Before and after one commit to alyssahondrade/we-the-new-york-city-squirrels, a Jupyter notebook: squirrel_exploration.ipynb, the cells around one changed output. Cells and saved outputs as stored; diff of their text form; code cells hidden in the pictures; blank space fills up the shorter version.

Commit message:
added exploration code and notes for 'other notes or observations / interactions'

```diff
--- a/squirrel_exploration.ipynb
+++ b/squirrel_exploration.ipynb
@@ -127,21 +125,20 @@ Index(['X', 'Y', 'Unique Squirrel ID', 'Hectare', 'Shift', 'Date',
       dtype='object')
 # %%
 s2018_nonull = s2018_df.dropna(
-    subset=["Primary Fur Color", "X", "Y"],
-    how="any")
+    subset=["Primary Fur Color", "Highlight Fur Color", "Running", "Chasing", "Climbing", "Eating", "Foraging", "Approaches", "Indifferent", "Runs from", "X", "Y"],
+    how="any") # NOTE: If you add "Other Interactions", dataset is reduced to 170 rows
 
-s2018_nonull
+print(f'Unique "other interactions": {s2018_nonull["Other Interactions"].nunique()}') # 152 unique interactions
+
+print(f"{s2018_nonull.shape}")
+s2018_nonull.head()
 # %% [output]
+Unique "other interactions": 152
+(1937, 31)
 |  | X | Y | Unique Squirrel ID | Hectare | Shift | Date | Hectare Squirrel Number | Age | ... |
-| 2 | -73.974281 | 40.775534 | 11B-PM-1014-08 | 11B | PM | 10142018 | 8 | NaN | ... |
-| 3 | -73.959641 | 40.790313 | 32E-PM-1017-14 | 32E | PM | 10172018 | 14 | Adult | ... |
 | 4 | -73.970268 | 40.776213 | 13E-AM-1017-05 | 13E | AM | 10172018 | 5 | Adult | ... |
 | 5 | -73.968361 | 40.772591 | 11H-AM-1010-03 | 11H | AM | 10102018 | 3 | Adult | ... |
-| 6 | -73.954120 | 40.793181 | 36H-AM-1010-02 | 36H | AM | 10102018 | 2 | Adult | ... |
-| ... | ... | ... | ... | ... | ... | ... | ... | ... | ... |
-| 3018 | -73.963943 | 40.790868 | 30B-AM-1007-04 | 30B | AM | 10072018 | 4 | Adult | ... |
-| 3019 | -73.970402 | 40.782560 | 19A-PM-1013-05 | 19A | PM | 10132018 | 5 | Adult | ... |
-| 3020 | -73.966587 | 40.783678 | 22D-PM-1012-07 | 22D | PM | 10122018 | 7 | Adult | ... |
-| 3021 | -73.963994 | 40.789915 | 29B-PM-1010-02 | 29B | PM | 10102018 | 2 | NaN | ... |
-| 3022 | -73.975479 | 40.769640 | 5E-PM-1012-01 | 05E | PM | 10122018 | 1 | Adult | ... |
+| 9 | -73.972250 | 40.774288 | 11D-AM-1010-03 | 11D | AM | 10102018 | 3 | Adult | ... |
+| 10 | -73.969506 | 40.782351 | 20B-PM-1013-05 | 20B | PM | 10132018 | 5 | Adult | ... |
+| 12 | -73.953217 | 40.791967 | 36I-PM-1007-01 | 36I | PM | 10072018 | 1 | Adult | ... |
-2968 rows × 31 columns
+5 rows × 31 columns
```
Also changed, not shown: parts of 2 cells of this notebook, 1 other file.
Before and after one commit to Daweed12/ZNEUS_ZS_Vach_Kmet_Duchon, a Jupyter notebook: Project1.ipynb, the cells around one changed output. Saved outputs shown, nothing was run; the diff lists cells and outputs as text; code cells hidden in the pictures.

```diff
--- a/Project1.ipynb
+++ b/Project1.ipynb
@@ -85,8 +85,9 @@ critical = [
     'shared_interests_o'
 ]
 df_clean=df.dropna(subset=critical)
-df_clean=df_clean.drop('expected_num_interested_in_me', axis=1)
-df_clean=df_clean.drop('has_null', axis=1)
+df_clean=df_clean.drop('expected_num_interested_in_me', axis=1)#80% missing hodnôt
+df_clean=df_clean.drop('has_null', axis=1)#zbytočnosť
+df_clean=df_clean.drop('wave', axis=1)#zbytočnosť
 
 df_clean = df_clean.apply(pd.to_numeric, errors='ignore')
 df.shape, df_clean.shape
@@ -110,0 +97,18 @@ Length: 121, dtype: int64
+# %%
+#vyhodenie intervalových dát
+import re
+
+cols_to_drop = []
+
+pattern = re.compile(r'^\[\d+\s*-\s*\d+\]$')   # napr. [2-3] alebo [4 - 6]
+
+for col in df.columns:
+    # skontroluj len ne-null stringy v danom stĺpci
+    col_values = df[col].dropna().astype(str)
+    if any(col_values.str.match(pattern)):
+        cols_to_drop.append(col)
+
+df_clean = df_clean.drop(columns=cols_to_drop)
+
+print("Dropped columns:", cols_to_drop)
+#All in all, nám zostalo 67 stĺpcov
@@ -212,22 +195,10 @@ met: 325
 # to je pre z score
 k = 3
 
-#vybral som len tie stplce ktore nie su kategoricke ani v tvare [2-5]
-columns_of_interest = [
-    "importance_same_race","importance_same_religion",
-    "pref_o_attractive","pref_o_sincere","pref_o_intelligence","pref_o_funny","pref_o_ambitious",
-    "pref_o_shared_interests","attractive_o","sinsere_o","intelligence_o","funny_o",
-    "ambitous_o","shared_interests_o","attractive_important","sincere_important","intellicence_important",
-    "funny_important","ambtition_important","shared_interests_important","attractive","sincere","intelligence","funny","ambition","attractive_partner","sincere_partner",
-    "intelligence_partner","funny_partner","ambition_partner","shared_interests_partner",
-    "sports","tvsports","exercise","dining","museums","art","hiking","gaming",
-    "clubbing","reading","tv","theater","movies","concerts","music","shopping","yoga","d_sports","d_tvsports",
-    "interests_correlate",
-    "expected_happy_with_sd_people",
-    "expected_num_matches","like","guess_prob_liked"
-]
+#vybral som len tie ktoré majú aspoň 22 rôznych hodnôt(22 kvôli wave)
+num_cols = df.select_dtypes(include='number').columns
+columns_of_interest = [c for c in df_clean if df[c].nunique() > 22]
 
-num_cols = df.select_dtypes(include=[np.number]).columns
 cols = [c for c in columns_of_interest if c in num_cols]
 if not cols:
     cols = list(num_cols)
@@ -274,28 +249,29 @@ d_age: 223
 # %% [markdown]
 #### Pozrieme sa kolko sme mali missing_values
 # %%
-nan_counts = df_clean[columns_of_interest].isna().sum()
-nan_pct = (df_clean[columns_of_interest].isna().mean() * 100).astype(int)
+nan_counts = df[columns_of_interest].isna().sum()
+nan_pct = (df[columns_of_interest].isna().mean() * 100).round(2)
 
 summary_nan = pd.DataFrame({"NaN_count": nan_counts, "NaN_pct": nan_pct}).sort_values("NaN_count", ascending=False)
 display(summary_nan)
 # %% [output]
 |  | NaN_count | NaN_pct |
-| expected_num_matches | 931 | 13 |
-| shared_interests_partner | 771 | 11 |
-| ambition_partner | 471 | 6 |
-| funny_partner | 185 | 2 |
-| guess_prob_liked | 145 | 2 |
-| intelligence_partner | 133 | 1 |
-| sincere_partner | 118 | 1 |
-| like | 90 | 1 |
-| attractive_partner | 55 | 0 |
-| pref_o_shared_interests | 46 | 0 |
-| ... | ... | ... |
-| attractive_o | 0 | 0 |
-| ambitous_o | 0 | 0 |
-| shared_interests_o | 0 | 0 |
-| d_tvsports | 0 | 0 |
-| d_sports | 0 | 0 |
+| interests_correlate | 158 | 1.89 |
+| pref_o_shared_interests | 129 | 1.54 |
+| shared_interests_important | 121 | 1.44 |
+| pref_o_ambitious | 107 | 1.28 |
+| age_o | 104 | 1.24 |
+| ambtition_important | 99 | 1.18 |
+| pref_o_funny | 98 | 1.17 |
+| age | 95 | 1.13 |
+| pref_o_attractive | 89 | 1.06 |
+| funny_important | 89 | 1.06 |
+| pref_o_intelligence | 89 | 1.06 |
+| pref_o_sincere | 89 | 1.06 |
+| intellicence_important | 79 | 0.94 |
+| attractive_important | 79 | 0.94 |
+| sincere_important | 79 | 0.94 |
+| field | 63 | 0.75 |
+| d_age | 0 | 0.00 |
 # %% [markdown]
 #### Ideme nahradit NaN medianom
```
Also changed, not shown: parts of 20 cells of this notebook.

* * * * * * * * *

* WHAT IS BEING ASKED *
Which lines of the material above hold the string "Adult"? Pull them out.

* WRITTEN SOLUTION *
-| 3 | -73.959641 | 40.790313 | 32E-PM-1017-14 | 32E | PM | 10172018 | 14 | Adult | ... |
 | 4 | -73.970268 | 40.776213 | 13E-AM-1017-05 | 13E | AM | 10172018 | 5 | Adult | ... |
 | 5 | -73.968361 | 40.772591 | 11H-AM-1010-03 | 11H | AM | 10102018 | 3 | Adult | ... |
-| 6 | -73.954120 | 40.793181 | 36H-AM-1010-02 | 36H | AM | 10102018 | 2 | Adult | ... |
-| 3018 | -73.963943 | 40.790868 | 30B-AM-1007-04 | 30B | AM | 10072018 | 4 | Adult | ... |
-| 3019 | -73.970402 | 40.782560 | 19A-PM-1013-05 | 19A | PM | 10132018 | 5 | Adult | ... |
-| 3020 | -73.966587 | 40.783678 | 22D-PM-1012-07 | 22D | PM | 10122018 | 7 | Adult | ... |
-| 3022 | -73.975479 | 40.769640 | 5E-PM-1012-01 | 05E | PM | 10122018 | 1 | Adult | ... |
+| 9 | -73.972250 | 40.774288 | 11D-AM-1010-03 | 11D | AM | 10102018 | 3 | Adult | ... |
+| 10 | -73.969506 | 40.782351 | 20B-PM-1013-05 | 20B | PM | 10132018 | 5 | Adult | ... |
+| 12 | -73.953217 | 40.791967 | 36I-PM-1007-01 | 36I | PM | 10072018 | 1 | Adult | ... |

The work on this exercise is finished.